This unique strategic position of Iran has always attracted the attention of great Western powers such as Great Britain, France, Germany, the old Russia and then theSoviet Union, and for the last four decades, the United States. Presently both Russia and China have established friendly relations with Iran. France, England and Germany are trying to recover their pre-Revolution positions, though not their influence. The point is that there cannot be any plan to stabilize the region with the exclusion of Iran. This country has been and is the pillar of the Middle East diplomacy. It is a country that has kept its independence for nearly 3,000 years and by high cultural and intellectual heritage has been able to assimilate temporary conquerors into its culture and transform them. It has always resented outside influence and reacted until it is eliminated. Here are two recent examples: The nationalization of oil industries, controlled for over four decades by British interests and ousting them in the late 1940s. Ousting of Americans by the Islamic Revolution of 1979, who had come to the position of influence in 1953 by ousting the democratic government of Prime Minister Dr. Mossaddegh and reestablishing the dictatorial regime of Mohammad Reza Shah.
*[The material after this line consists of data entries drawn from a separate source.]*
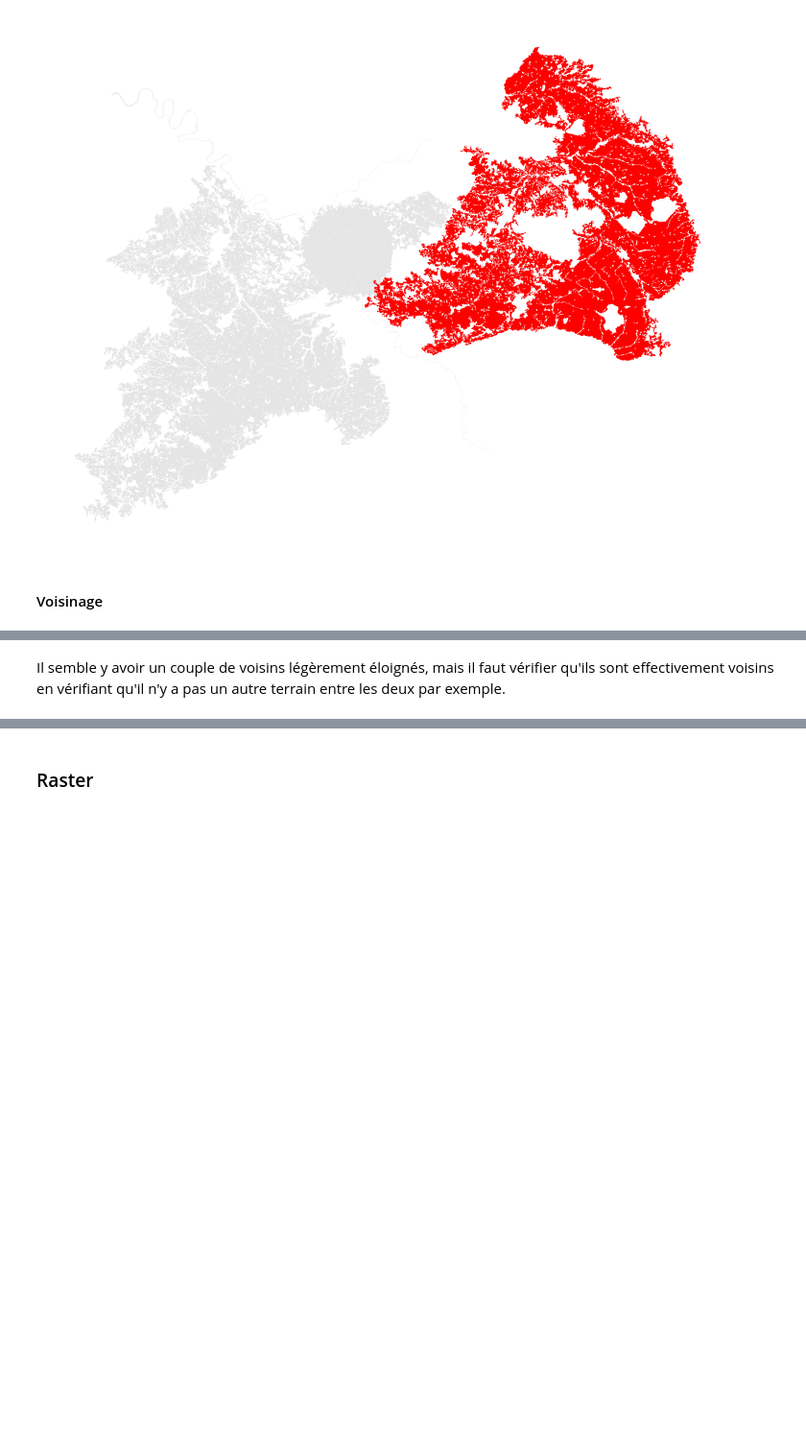
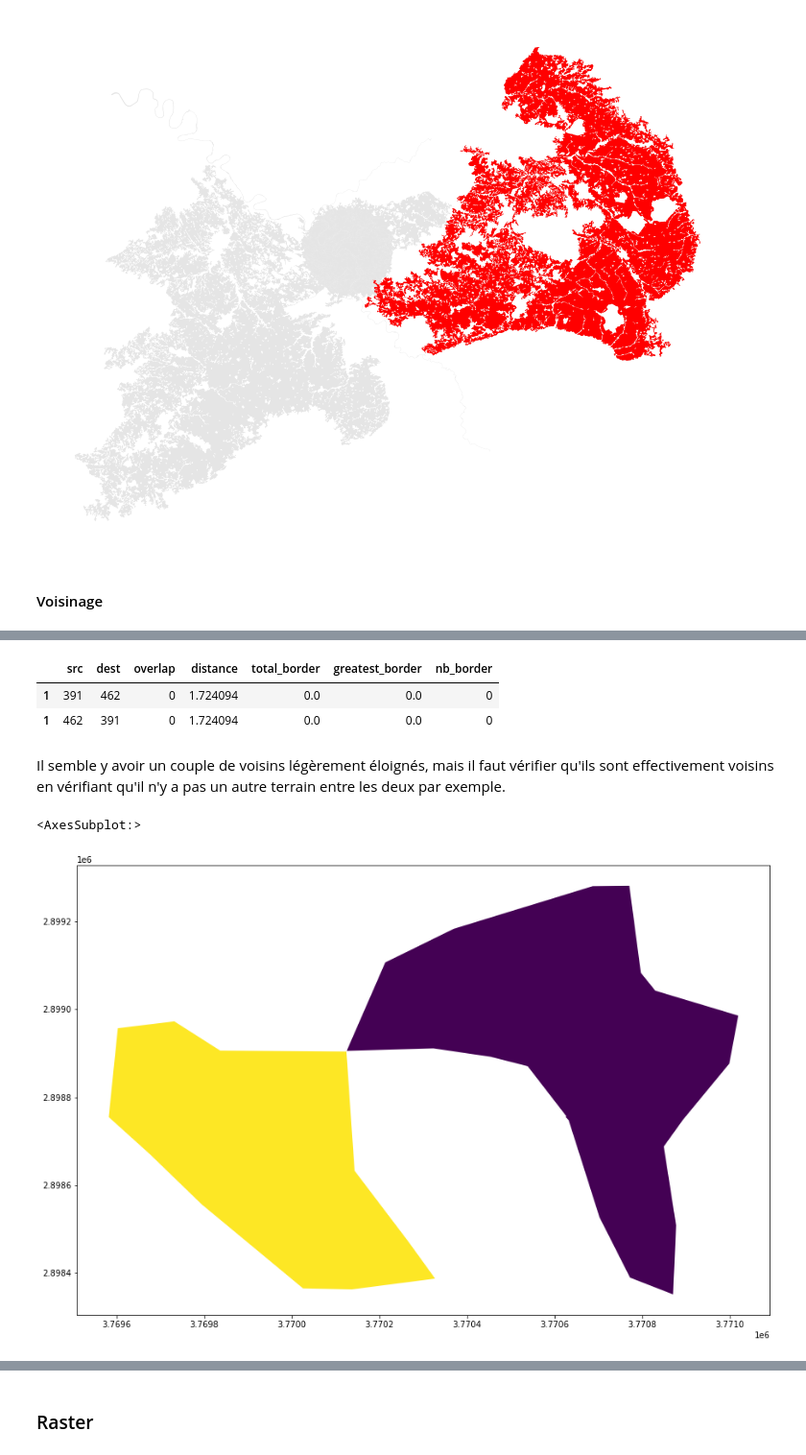
Before and after one commit to massimovenuti/clc-graph-deep-learning, a Jupyter notebook: clc.ipynb, the cells around one changed output, grey strips where cells are left out. Shown at 96% size. Drawn from its saved outputs; the diff is of its cells as text; code cells hidden in the pictures; blank space fills up the shorter version.

Commit message:
améliorations et construction d'un graphe unique pour la classification de noeud

```diff
--- a/clc.ipynb
+++ b/clc.ipynb
@@ -50,7 +55,10 @@ def preprocessing(gdf):
     # utilisation de l'air calculée par geopandas
     gdf.Area_Ha = gdf.area/1e4
     gdf.Code_18 = gdf.Code_18.astype(int)
+    # pour simplifier la création des graphes
+    gdf["Node_ID"] = gdf.index
     # todo : gérer les nodata
+    # todo : ajouter les données intéressantes pour le graphe (par ex: gdf.length)
     return gdf
 # %%
 gdf = preprocessing(gdf)
@@ -143,9 +149,6 @@ plt.show()
 # %% [markdown]
 #### Voisinage
 # %%
-import shapely
-import pandas as pd
-
 def preprocess_border(area, border):
     overlap = 0
     if border.is_empty:
@@ -177,7 +180,7 @@ def calc_borders(area, neighbors):
             borders_info["nb_borders"].append(1 if length > 0 else 0)
     return borders_info
 
-def calc_neighborhood(gdf, path = None):
+def calc_neighborhood(gdf):
     neighbors_df = pd.DataFrame(columns=["src", "dest", "overlap", "distance", "total_border", "greatest_border", "nb_border"])
 
     for index, area in gdf.iterrows():
@@ -185,10 +188,10 @@ def calc_neighborhood(gdf, path = None):
 
         distances = gdf.geometry.distance(area.geometry)
         # ! prend en compte l'overlapping
-        neighbors = gdf[(distances < 10) & (gdf.OBJECTID != area.OBJECTID)]
+        neighbors = gdf[(distances < 10) & (gdf.Node_ID != area.Node_ID)]
 
-        src = np.ones(len(neighbors), dtype=np.int64) * area.OBJECTID
-        dest = neighbors.OBJECTID.tolist()
+        src = np.ones(len(neighbors), dtype=np.int64) * area.Node_ID
+        dest = neighbors.Node_ID.tolist()
         distance = distances[neighbors.index].tolist()
 
         # ! peut avoir plusieurs frontières
@@ -203,11 +206,9 @@ def calc_neighborhood(gdf, path = None):
 
     print("finished")
 
-    if path is not None:
-        neighbors_df.to_csv(path)
-
     return neighbors_df
 # %%
-neighborhood = calc_neighborhood(gdf, "data/france-centre-neighborhood.csv")
+neighborhood = calc_neighborhood(gdf)
+neighborhood.to_csv("data/france-centre-neighborhood.csv")
 # %% [output]
 0...1...2...3...4...5...6...7...8...9...10...11...12...13...14...15...16...17...18...19...20...21...22...23...24...25...26...27...28...29...30...31...32...33...34...35...36...37...38...39...40...41... ...
@@ -223,9 +238,16 @@ neighborhood.loc[:,"distance":"nb_border"].describe()
 # %%
 neighborhood[neighborhood.distance > 0]
+# %% [output]
+|  | src | dest | overlap | distance | total_border | greatest_border | nb_border |
+| 1 | 391 | 462 | 0 | 1.724094 | 0.0 | 0.0 | 0 |
+| 1 | 462 | 391 | 0 | 1.724094 | 0.0 | 0.0 | 0 |
 # %% [markdown]
 Il semble y avoir un couple de voisins légèrement éloignés, mais il faut vérifier qu'ils sont effectivement voisins en vérifiant qu'il n'y a pas un autre terrain entre les deux par exemple.
 # %%
 distanced_neighbors = neighborhood[neighborhood.distance > 0].src.tolist()
-df = gdf[gdf.OBJECTID.isin(distanced_neighbors)]
-df.plot("OBJECTID", figsize=(20, 10))
+df = gdf[gdf.Node_ID.isin(distanced_neighbors)]
+df.plot("Node_ID", figsize=(20, 10))
+# %% [output]
+<AxesSubplot:>
+[figure, added]
 # %%
```
Also changed, not shown: parts of 33 cells of this notebook, 3 other files.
The point is that in any policy affecting Middle East, the position of Iran must be given central and prime consideration. Presently, Iran is governed by theologians who place importance in following the teachings of the Islamic religion. Islam is rich in this regard since it is not only a set of religious principles but a way of life encompassing from individual self development and purification to social interactions extending to the process of government. Islam in essence is a system of democratic socialism in which there is no religious hierarchy similar to those in Christianity. It is based on the individual’s own relation with the Creator, where human beings have important individual value yet are parts from the community and responsible for its well being.
Any kind of government that fits these characteristics of Islam is welcome by the Muslim society where individuals find the government and its policies in harmony with their own religious directions and beliefs. They feel at home and comfortable. This has been the secret of endurance of the Islamic regime in Iran despite its autocratic leadership. The support for the regime comes mainly from the farmers, lower and middle class, which altogether constitute some 85 percent of the electorate. The system is comforting to Iranians to see that their rulers do not live in castles with luxuries and privileges, but live like any other middle class citizens in a modest house and among them. There are no apparent corruption among these theocratic leaders in sharp contrast with those under the previous regime of the Shah.